Make sure you run a blower before entering an upright silo, wear a mask/respirator and be careful around vents in silo bags. If you see yellow/ orange gas, allow it to dissipate before going near the area.
5) There have been reports of corn fields infested with ear rot. Are there any major issues that can be associated with that?
This disease is caused by two Aspergillus molds that may produce aflatoxins, an extremely toxic compound, or other mycotoxins. The dry, hot conditions during grain fill can increase the risk of toxin production. However, these molds need ears and/or kernels on the ears to develop and potentially produce aflatoxin; thus salvage corn without ears or kernels, should be at lower risk.
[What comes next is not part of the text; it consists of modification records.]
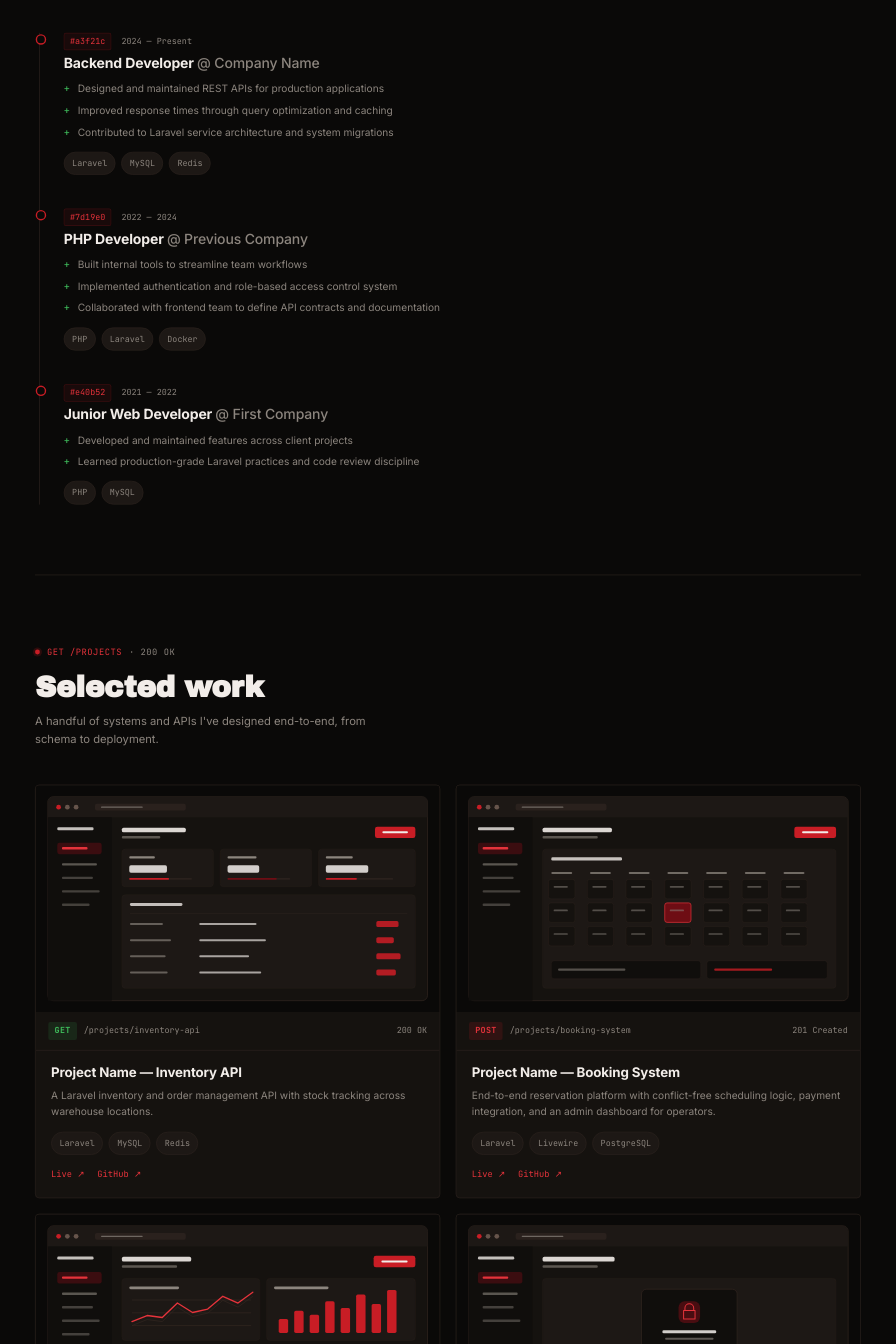
Repository: sayedelshazly/Portfolio.SE
Page: index.html
An editor plug-in stored every save of this project. The page is shown before and after a run of saves, followed by the edit.
The browser window is 1280 px wide. The pictures show the part of the page from y = 2437 to 4357 px (the page is 5736 px tall before and 5265 px after), at 70% of full size.

Above is the page before, as saved 2026-10-13 01:53:29.

### index.html
<!DOCTYPE html>
<html lang="en">

<head>
  <meta charset="UTF-8">
  <meta name="viewport" content="width=device-width, initial-scale=1.0, viewport-fit=cover">
  <meta name="color-scheme" content="dark light">
  <title>Sayed Elshazly — Backend Engineer</title>
  <script>
    (() => {
      const systemPrefersLight = window.matchMedia('(prefers-color-scheme: light)').matches;
      try {
        const savedTheme = localStorage.getItem('portfolio-theme');
        document.documentElement.dataset.theme = savedTheme === 'light' || savedTheme === 'dark' ?
          savedTheme :
          (systemPrefersLight ? 'light' : 'dark');
      } catch {
        document.documentElement.dataset.theme = systemPrefersLight ? 'light' : 'dark';
      }
    })();
    document.documentElement.classList.add('is-loading');
    window.__pageLoadStartedAt = performance.now();
  </script>
  <link rel="preconnect" href="https://fonts.googleapis.com">
  <link rel="preconnect" href="https://fonts.gstatic.com" crossorigin>
  <link
    href="https://fonts.googleapis.com/css2?family=Archivo+Black&family=JetBrains+Mono:wght@400;500;600;700&family=Inter:wght@400;500;600;700;800&display=swap"
    rel="stylesheet">
  <link rel="stylesheet" href="style.css">
</head>

<body>

  <div class="preloader" id="preloader" role="status" aria-live="polite" aria-label="Loading website">
    <div class="loader-content">
      <span class="loader-mark"><span>&lt;</span>SE<span>/&gt;</span></span>
      <span class="loader-spinner" aria-hidden="true"></span>
      <span class="loader-text">Preparing your experience</span>
      <span class="loader-progress" aria-hidden="true"><span></span></span>
    </div>
  </div>

  <header>
    <div class="reading-progress" aria-hidden="true"><span id="readingProgress"></span></div>
    <nav>
      <a class="logo" href="#top" aria-label="Sayed Elshazly, back to top"><span
          class="br">&lt;</span>SayedElshazly<span class="br">/&gt;</span></a>
      <button class="nav-toggle" type="button" aria-expanded="false" aria-controls="site-navigation"
        aria-label="Open navigation">
        <span></span><span></span>
      </button>
      <ul class="nav-links" id="site-navigation">
        <li><a href="#about">about</a></li>
        <li><a href="#skills">skills</a></li>
        <li><a href="#experience">experience</a></li>
        <li><a href="#projects">projects</a></li>
        <li><a href="#contact">contact</a></li>
        <li><a href="./blog.html" target="_self">Blog</a></li>
        <li class="nav-close-item"><button class="nav-close" type="button">Close menu</button></li>
      </ul>
      <div class="status-pill"><span class="dot"></span><span class="label">available for work</span></div>
      <button class="theme-toggle" id="themeToggle" type="button" aria-label="Switch to light mode"
        title="Switch to light mode">
        <svg class="theme-icon-sun" viewBox="0 0 24 24" aria-hidden="true" focusable="false">
          <circle cx="12" cy="12" r="4"></circle>
          <path
            d="M12 2v2m0 16v2M4.93 4.93l1.42 1.42m11.3 11.3 1.42 1.42M2 12h2m16 0h2M4.93 19.07l1.42-1.42m11.3-11.3 1.42-1.42">
          </path>
        </svg>
        <svg class="theme-icon-moon" viewBox="0 0 24 24" aria-hidden="true" focusable="false">
          <path d="M20.2 15.1A8.5 8.5 0 0 1 8.9 3.8 8.6 8.6 0 1 0 20.2 15.1Z"></path>
        </svg>
      </button>
    </nav>
  </header>

  <main>

    <!-- ================= HERO ================= -->
    <section class="hero wrap" id="top">
      <div class="hero-intro">
        <h1>Sayed Abdo Elshazly<span class="accent">.</span></h1>
        <div class="eyebrow">GET /developer <span class="status">· HTTP/1.1 200 OK</span></div>
        <div class="role">Backend Engineer <span class="pipe">/</span> PHP &amp; Laravel Specialist</div>
      </div>

      <div class="hero-support">
        <p class="lede">I design and ship reliable server-side systems — clean APIs, solid database
          architecture, and code that holds up in production. Based in Cairo, working with teams
          anywhere.</p>
        <div class="btn-row">
          <a href="#projects" class="btn btn-primary">View Projects →</a>
          <a href="#contact" class="btn btn-ghost">Let's Talk <span aria-hidden="true">↗</span></a>
        </div>
      </div>

      <div class="term-card">
        <div class="term-bar">
          <span class="tdot"></span><span class="tdot"></span><span class="tdot"></span>
          <!-- <span class="tpath">~/portfolio/profile.jpg</span> -->
        </div>
        <div class="term-photo">
          <img src="./portrait2.jpeg" alt="Portrait of Sayed Elshazly, backend engineer">
          <div class="scan"></div>
          <div class="term-json">
            <span class="k">"role"</span>: <span class="s">"Backend Engineer"</span>,<br>
            <span class="k">"stack"</span>: <span class="s">["PHP", "Laravel", "MySQL"]</span>,<br>
            <span class="k">"status"</span>: <span class="s">"available"</span><span class="cursor"></span>
          </div>
        </div>
      </div>

      <div class="stat-row">
        <div class="stat"><b>1+</b><span>Years Experience</span></div>
        <div class="stat"><b>5+</b><span>Projects Shipped</span></div>
        <div class="stat"><b>2+</b><span>APIs Built</span></div>
      </div>
    </section>

    <!-- ================= ABOUT ================= -->
    <section class="about wrap" id="about">
      <div class="eyebrow">GET /about <span class="status">· 200 OK</span></div>
      <div class="about-grid">
        <div>
          <p>I'm a <b>Backend Developer</b> focused on PHP and the Laravel ecosystem. I like
            turning ambiguous requirements into APIs and services that are fast, well-tested,
            and easy for the next developer to reason about.</p>
          <p>My day-to-day covers <b>REST API design</b>, <b>database modeling</b>, authentication
            and authorization systems, background job processing, and integrating third-party
            services. I care about clean architecture as much as working code — SOLID principles,
            repository patterns, and readable commits.</p>
          <p>Outside of client work, I spend time exploring system design, contributing to small
            open-source tools, and refining my own boilerplate for faster project starts.</p>
        </div>
        <ul class="fact-list">
          <li><span>Location</span><span>6th of October, Giza, Egypt</span></li>
          <li><span>Focus</span><span>Backend / API Architecture</span></li>
          <li><span>Availability</span><span>Open to freelance &amp; full-time</span></li>
          <li><span>Languages</span><span>Arabic, English</span></li>
          <li><span>Response time</span><span>&lt; 24h</span></li>
        </ul>
      </div>
    </section>

    <!-- ================= SKILLS ================= -->
    <section class="skills wrap" id="skills">
      <div class="section-head">
        <div class="eyebrow">GET /skills <span class="status">· 200 OK</span></div>
        <h2>What I build with</h2>
        <p>The core stack behind most of the systems I ship — plus the tools that keep them
          maintainable.</p>
      </div>
      <div class="skill-groups">
        <div class="skill-card">
          <h3>Languages &amp; Frameworks</h3>
          <div class="tag-row">
            <span class="tag">PHP</span>
            <span class="tag">Laravel</span>
            <span class="tag">JavaScript</span>
            <span class="tag">Blade</span>
            <span class="tag">Livewire</span>
          </div>
        </div>
        <div class="skill-card">
          <h3>Data &amp; APIs</h3>
          <div class="tag-row">
            <span class="tag">MySQL</span>
            <span class="tag">PostgreSQL</span>
            <span class="tag">Redis</span>
            <span class="tag">REST APIs</span>
            <span class="tag">Eloquent ORM</span>
          </div>
        </div>
        <div class="skill-card">
          <h3>Tools &amp; Practices</h3>
          <div class="tag-row">
            <span class="tag">Git</span>
            <span class="tag">Docker</span>
            <span class="tag">Postman</span>
            <span class="tag">PHPUnit</span>
            <span class="tag">CI / CD</span>
          </div>
        </div>
      </div>
    </section>

    <!-- ================= EXPERIENCE ================= -->
    <section class="experience wrap" id="experience">
      <div class="section-head">
        <div class="eyebrow">GET /experience <span class="status">· 200 OK</span></div>
        <h2>Where I've worked</h2>
      </div>
      <div class="log">
        <div class="log-entry">
          <div class="log-head">
            <span class="log-hash">#a3f21c</span>
            <span class="log-date">2024 — Present</span>
          </div>
          <h3>Backend Developer <span>@ Company Name</span></h3>
          <ul>
            <li>Designed and maintained REST APIs for production applications</li>
            <li>Improved response times through query optimization and caching</li>
            <li>Contributed to Laravel service architecture and system migrations</li>
          </ul>
          <div class="tag-row"><span class="tag">Laravel</span><span class="tag">MySQL</span><span
              class="tag">Redis</span></div>
        </div>
        <div class="log-entry">
          <div class="log-head">
            <span class="log-hash">#7d19e0</span>
            <span class="log-date">2022 — 2024</span>
          </div>
          <h3>PHP Developer <span>@ Previous Company</span></h3>
          <ul>
            <li>Built internal tools to streamline team workflows</li>
            <li>Implemented authentication and role-based access control system</li>
            <li>Collaborated with frontend team to define API contracts and documentation</li>
          </ul>
          <div class="tag-row"><span class="tag">PHP</span><span class="tag">Laravel</span><span
              class="tag">Docker</span></div>
        </div>
        <div class="log-entry">
          <div class="log-head">
            <span class="log-hash">#e40b52</span>
            <span class="log-date">2021 — 2022</span>
          </div>
          <h3>Junior Web Developer <span>@ First Company</span></h3>
          <ul>
            <li>Developed and maintained features across client projects</li>
            <li>Learned production-grade Laravel practices and code review discipline</li>
          </ul>
          <div class="tag-row"><span class="tag">PHP</span><span class="tag">MySQL</span></div>
        </div>
      </div>
    </section>

    <!-- ================= PROJECTS ================= -->
    <section class="projects wrap" id="projects">
      <div class="section-head">
        <div class="eyebrow">GET /projects <span class="status">· 200 OK</span></div>
        <h2>Selected work</h2>
        <p>A handful of systems and APIs I've designed end-to-end, from schema to deployment.</p>
      </div>
      <div class="project-grid">

        <div class="project-card">
          <figure class="project-visual">
            <img src="./assets/inventory-preview.svg" alt="Illustrative inventory dashboard preview" loading="lazy"
              decoding="async">
          </figure>
          <div class="pc-top">
            <span class="method get">GET</span>
            <span class="route">/projects/inventory-api</span>
            <span class="status-code">200 OK</span>
          </div>
          <div class="pc-body">
            <h3>Project Name — Inventory API</h3>
            <p>A Laravel inventory and order management API with stock tracking across warehouse locations.</p>
            <div class="tag-row" style="margin-bottom:18px;">
              <span class="tag">Laravel</span><span class="tag">MySQL</span><span class="tag">Redis</span>
            </div>
            <div class="pc-links">
              <a href="#">Live ↗</a>
              <a href="#">GitHub ↗</a>
            </div>
          </div>
        </div>

        <div class="project-card">
          <figure class="project-visual">
            <img src="./assets/booking-preview.svg" alt="Illustrative booking calendar preview" loading="lazy"
              decoding="async">
          </figure>
          <div class="pc-top">
            <span class="method post">POST</span>
            <span class="route">/projects/booking-system</span>
            <span class="status-code">201 Created</span>
          </div>
          <div class="pc-body">
            <h3>Project Name — Booking System</h3>
            <p>End-to-end reservation platform with conflict-free scheduling logic, payment
              integration, and an admin dashboard for operators.</p>
            <div class="tag-row" style="margin-bottom:18px;">
              <span class="tag">Laravel</span><span class="tag">Livewire</span><span class="tag">PostgreSQL</span>
            </div>
            <div class="pc-links">
              <a href="#">Live ↗</a>
              <a href="#">GitHub ↗</a>
            </div>
          </div>
        </div>

        <div class="project-card">
          <figure class="project-visual">
            <img src="./assets/analytics-preview.svg" alt="Illustrative analytics dashboard preview" loading="lazy"
              decoding="async">
          </figure>
          <div class="pc-top">
            <span class="method get">GET</span>
            <span class="route">/projects/analytics-service</span>
            <span class="status-code">200 OK</span>
          </div>
          <div class="pc-body">
            <h3>Project Name — Analytics Service</h3>
            <p>An internal reporting API that aggregates events with scheduled jobs and exportable CSV/PDF reports.</p>
            <div class="tag-row" style="margin-bottom:18px;">
              <span class="tag">PHP</span><span class="tag">MySQL</span><span class="tag">Queues</span>
            </div>
            <div class="pc-links">
              <a href="#">Live ↗</a>
              <a href="#">GitHub ↗</a>
            </div>
          </div>
        </div>

        <div class="project-card">
          <figure class="project-visual">
            <img src="./assets/auth-preview.svg" alt="Illustrative authentication service preview" loading="lazy"
              decoding="async">
          </figure>
          <div class="pc-top">
            <span class="method put">PUT</span>
            <span class="route">/projects/auth-service</span>
            <span class="status-code">200 OK</span>
          </div>
          <div class="pc-body">
            <h3>Project Name — Auth Microservice</h3>
            <p>Standalone authentication service with JWT, role-based permissions, and
              rate-limited endpoints for secure client applications.</p>
            <div class="tag-row" style="margin-bottom:18px;">
              <span class="tag">Laravel Sanctum</span><span class="tag">Redis</span><span class="tag">Docker</span>
            </div>
            <div class="pc-links">
              <a href="#">Live ↗</a>
              <a href="#">GitHub ↗</a>
            </div>
          </div>
        </div>

      </div>
    </section>

    <!-- ================= CONTACT ================= -->
    <section class="contact wrap" id="contact">
      <div class="eyebrow">POST /contact <span class="status">· awaiting request body</span></div>
      <div class="contact-grid">
        <div class="contact-info">
          <h2 style="font-size:30px;margin-bottom:16px;">Let's build something.</h2>
          <p>Have a backend project, an API that needs shipping, or a team that needs a
            Laravel developer? Send a message — I read everything myself.</p>
          <ul class="contact-channels">
            <li><span>Email</span><a href="mailto:you@example.com">you@example.com</a></li>
            <li><span>GitHub</span><a href="#">github.com/yourname</a></li>
            <li><span>LinkedIn</span><a href="#">linkedin.com/in/yourname</a></li>
            <li><span>Phone</span><a href="#">+20 1xx xxx xxxx</a></li>
          </ul>
        </div>
        <div>
          <form id="contactForm">
            <div>
              <label for="fname">Name</label>
              <input type="text" id="fname" name="name" placeholder="Your name" required>
            </div>
            <div>
              <label for="femail">Email</label>
              <input type="email" id="femail" name="email" placeholder="you@example.com" required>
            </div>
            <div>
              <label for="fmsg">Message</label>
              <textarea id="fmsg" name="message" placeholder="Tell me about the project..." required></textarea>
            </div>
            <div class="json-preview" id="jsonPreview">{
              <span class="k">"name"</span>: <span class="v">""</span>,
              <span class="k">"email"</span>: <span class="v">""</span>,
              <span class="k">"message"</span>: <span class="v">""</span>
              }</div>
            <button type="submit" class="btn btn-primary"
              style="justify-content:center;border:none;cursor:pointer;">Send Request →</button>
          </form>
        </div>
      </div>
    </section>

  </main>

  <footer>
    <div class="wrap">
      <span>© 2026 SE. All rights reserved.</span>
      <span><a href="#top">↑ back to top</a></span>
    </div>
  </footer>

  <a class="back-to-top" href="#top" aria-label="Back to top">↑</a>

  <script src="main.js"></script>

</body>

</html>

Loaded but not shown: main.js (76 lines, source omitted); style.css (2091 lines, source omitted)

After the next 2 saves:
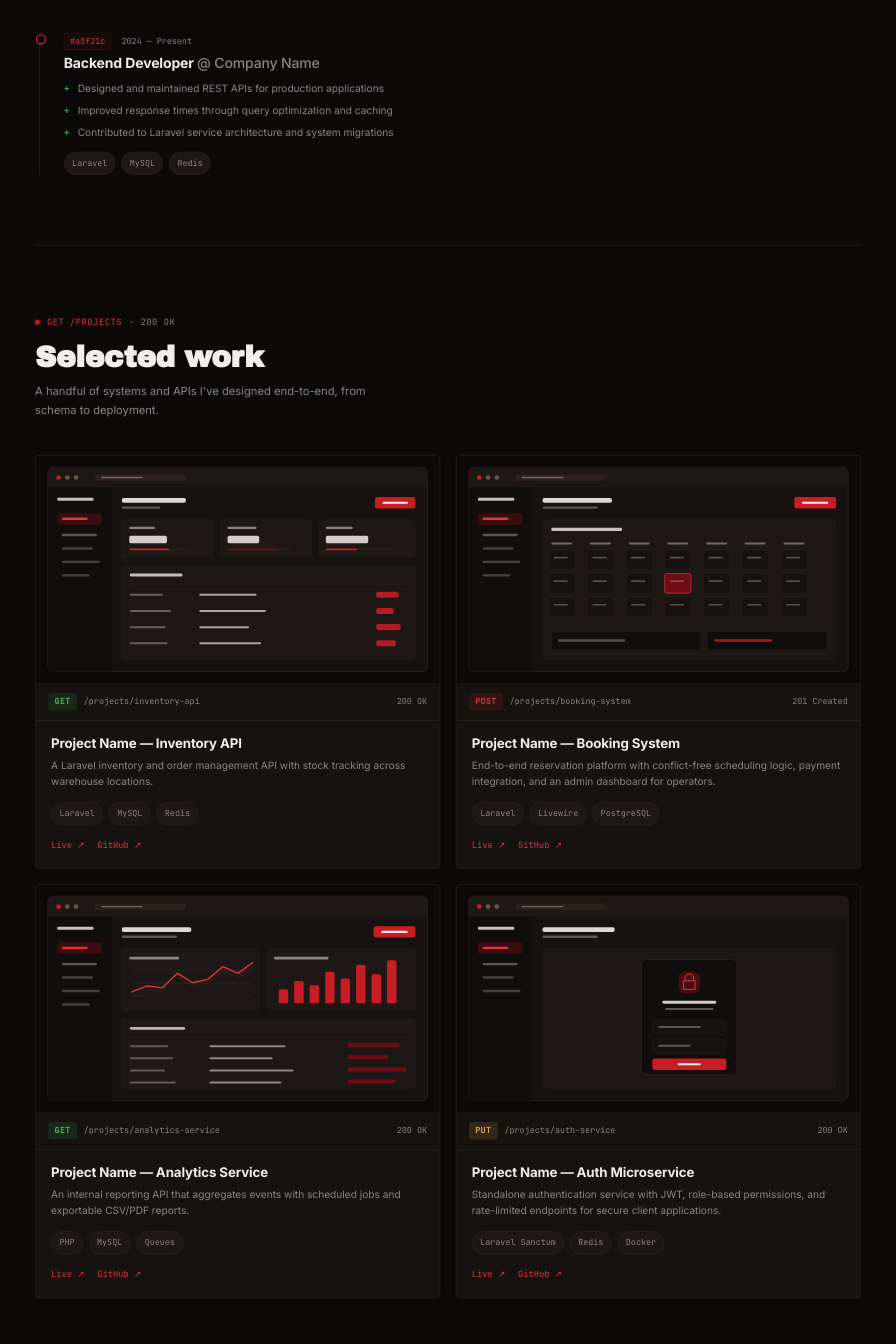
The 2 saves are shown as one change because they came seconds apart.
The last was saved 72 s later.
--- a/index.html
+++ b/index.html
@@ -205,32 +205,6 @@
           <div class="tag-row"><span class="tag">Laravel</span><span class="tag">MySQL</span><span
               class="tag">Redis</span></div>
         </div>
-        <div class="log-entry">
-          <div class="log-head">
-            <span class="log-hash">#7d19e0</span>
-            <span class="log-date">2022 — 2024</span>
-          </div>
-          <h3>PHP Developer <span>@ Previous Company</span></h3>
-          <ul>
-            <li>Built internal tools to streamline team workflows</li>
-            <li>Implemented authentication and role-based access control system</li>
-            <li>Collaborated with frontend team to define API contracts and documentation</li>
-          </ul>
-          <div class="tag-row"><span class="tag">PHP</span><span class="tag">Laravel</span><span
-              class="tag">Docker</span></div>
-        </div>
-        <div class="log-entry">
-          <div class="log-head">
-            <span class="log-hash">#e40b52</span>
-            <span class="log-date">2021 — 2022</span>
-          </div>
-          <h3>Junior Web Developer <span>@ First Company</span></h3>
-          <ul>
-            <li>Developed and maintained features across client projects</li>
-            <li>Learned production-grade Laravel practices and code review discipline</li>
-          </ul>
-          <div class="tag-row"><span class="tag">PHP</span><span class="tag">MySQL</span></div>
-        </div>
       </div>
     </section>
Work with your nutritionist to properly collect silage samples for mycotoxins analysis. If aflatoxins are present, consider use of clay-based absorbents. If there are other mycotoxins, e.g. T-2, vomitoxin (DON), zearalenone, consider using yeast cell wall extracts (MOS products).
- Renato Schmidt, PhD (left) is Technical Services – Forage for Lallemand Animal Nutrition. Contact him via phone 414-578-3443 or e-mail firstname.lastname@example.org.
- Bob Charley, PhD (right) is Forage Products Manager and Technical Services Manager for Lallemand Animal Nutrition. Contact him via phone 414-336-9549 or e-mail email@example.com.